Provided records Block Start

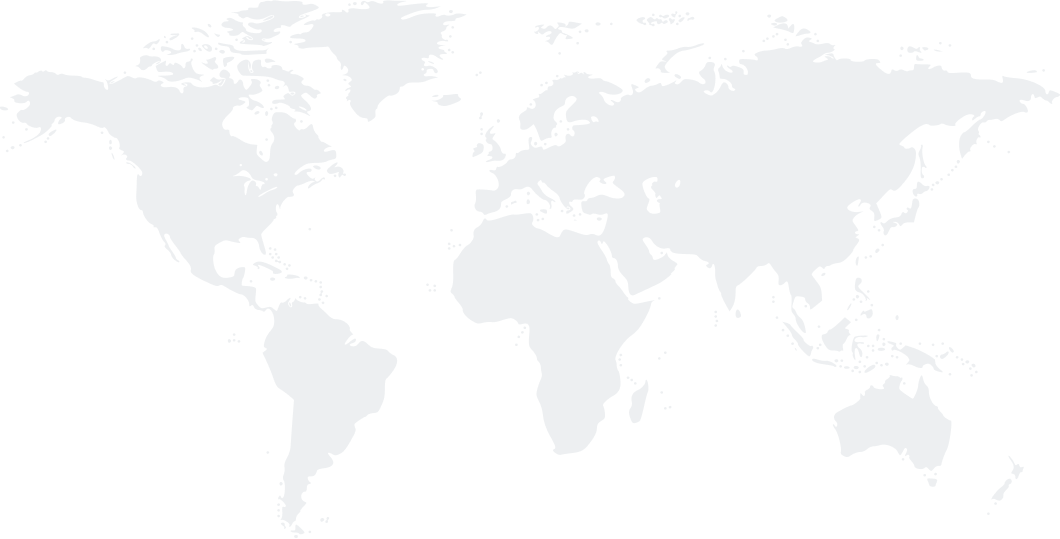
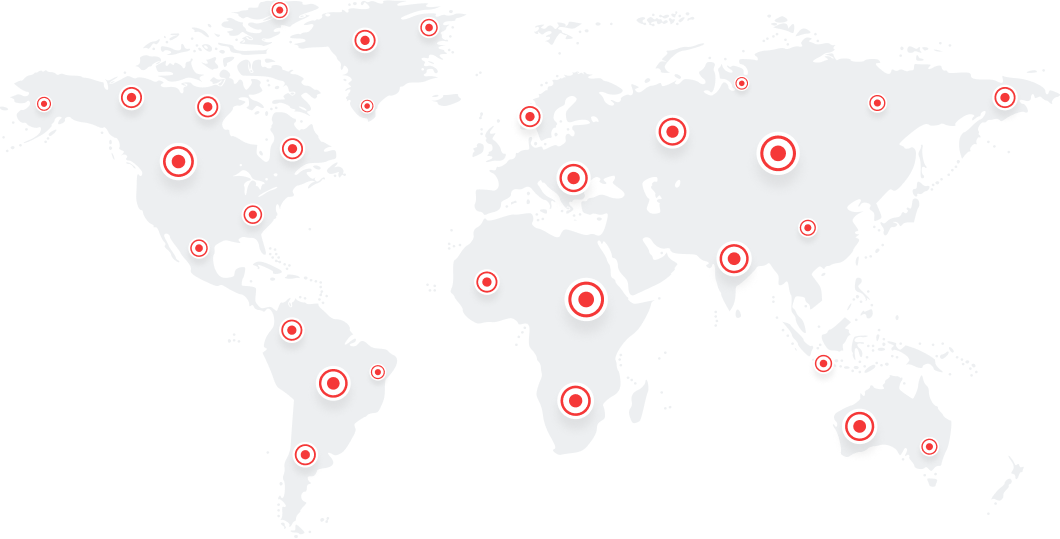
changed 3

diff --git a/index.html b/index.html
@@ -93,6 +93,36 @@
             </ul>
          </div>
       </section>
+
+      <section class="card container">
+         <h2 class="card_title">
+            Huge Global Network of Fast VPN
+         </h2>
+         <p class="card_text">
+            See LaslesVPN everywhere to make it easier for you when you move locations.
+         </p>
+         <img class="card_img" src="./images/world_card.png" alt="world card">
+      </section>
+
+      <section class="sites container">
+         <ul class="sites_list">
+            <li class="sites_item">
+               <img class="sites_img" src="./images/sponsored_0.png" alt="netflix image">
+            </li>
+            <li class="sites_item">
+               <img class="sites_img" src="./images/sponsored_1.png" alt="netflix image">
+            </li>
+            <li class="sites_item">
+               <img class="sites_img" src="./images/sponsored_2.png" alt="netflix image">
+            </li>
+            <li class="sites_item">
+               <img class="sites_img" src="./images/sponsored_3.png" alt="netflix image">
+            </li>
+            <li class="sites_item">
+               <img class="sites_img" src="./images/sponsored_4.png" alt="netflix image">
+            </li>
+         </ul>
+      </section>
    </main>
 
 </body>

diff --git a/css/main.css b/css/main.css
@@ -156,3 +156,58 @@
    font-weight: 400;
    line-height: 30px; /* 214.286% */
 }
+
+/* CARD  */
+
+.card {
+   text-align: center;
+}
+
+.card_title{
+   margin-left: auto;
+   margin-right: auto;
+   margin-bottom: 20px;
+   width: 340px;
+   color: #0B132A;
+text-align: center;
+font-family: Rubik;
+font-size: 35px;
+font-style: normal;
+font-weight: 500;
+line-height: 50px; /* 142.857% */
+}
+
+.card_text {
+   width: 500px;
+   margin-left: auto;
+   margin-right: auto;
+   margin-bottom: 150px;
+   color: #4F5665;
+text-align: center;
+font-family: Rubik;
+font-size: 16px;
+font-style: normal;
+font-weight: 400;
+line-height: 30px; /* 187.5% */
+}
+
+/* SITES  */
+
+.sites {
+
+}
+
+.sites_list {
+   list-style-type: none;
+   display: flex;
+   justify-content: space-between;
+   align-items: center;
+}
+
+.sites_item{
+
+}
+
+.sites_img{
+   
+}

Provided records Block End

What you should do |
Filter the listing above down to the lines that contain the word "images".

Exercise result |
+         <img class="card_img" src="./images/world_card.png" alt="world card">
+               <img class="sites_img" src="./images/sponsored_0.png" alt="netflix image">
+               <img class="sites_img" src="./images/sponsored_1.png" alt="netflix image">
+               <img class="sites_img" src="./images/sponsored_2.png" alt="netflix image">
+               <img class="sites_img" src="./images/sponsored_3.png" alt="netflix image">
+               <img class="sites_img" src="./images/sponsored_4.png" alt="netflix image">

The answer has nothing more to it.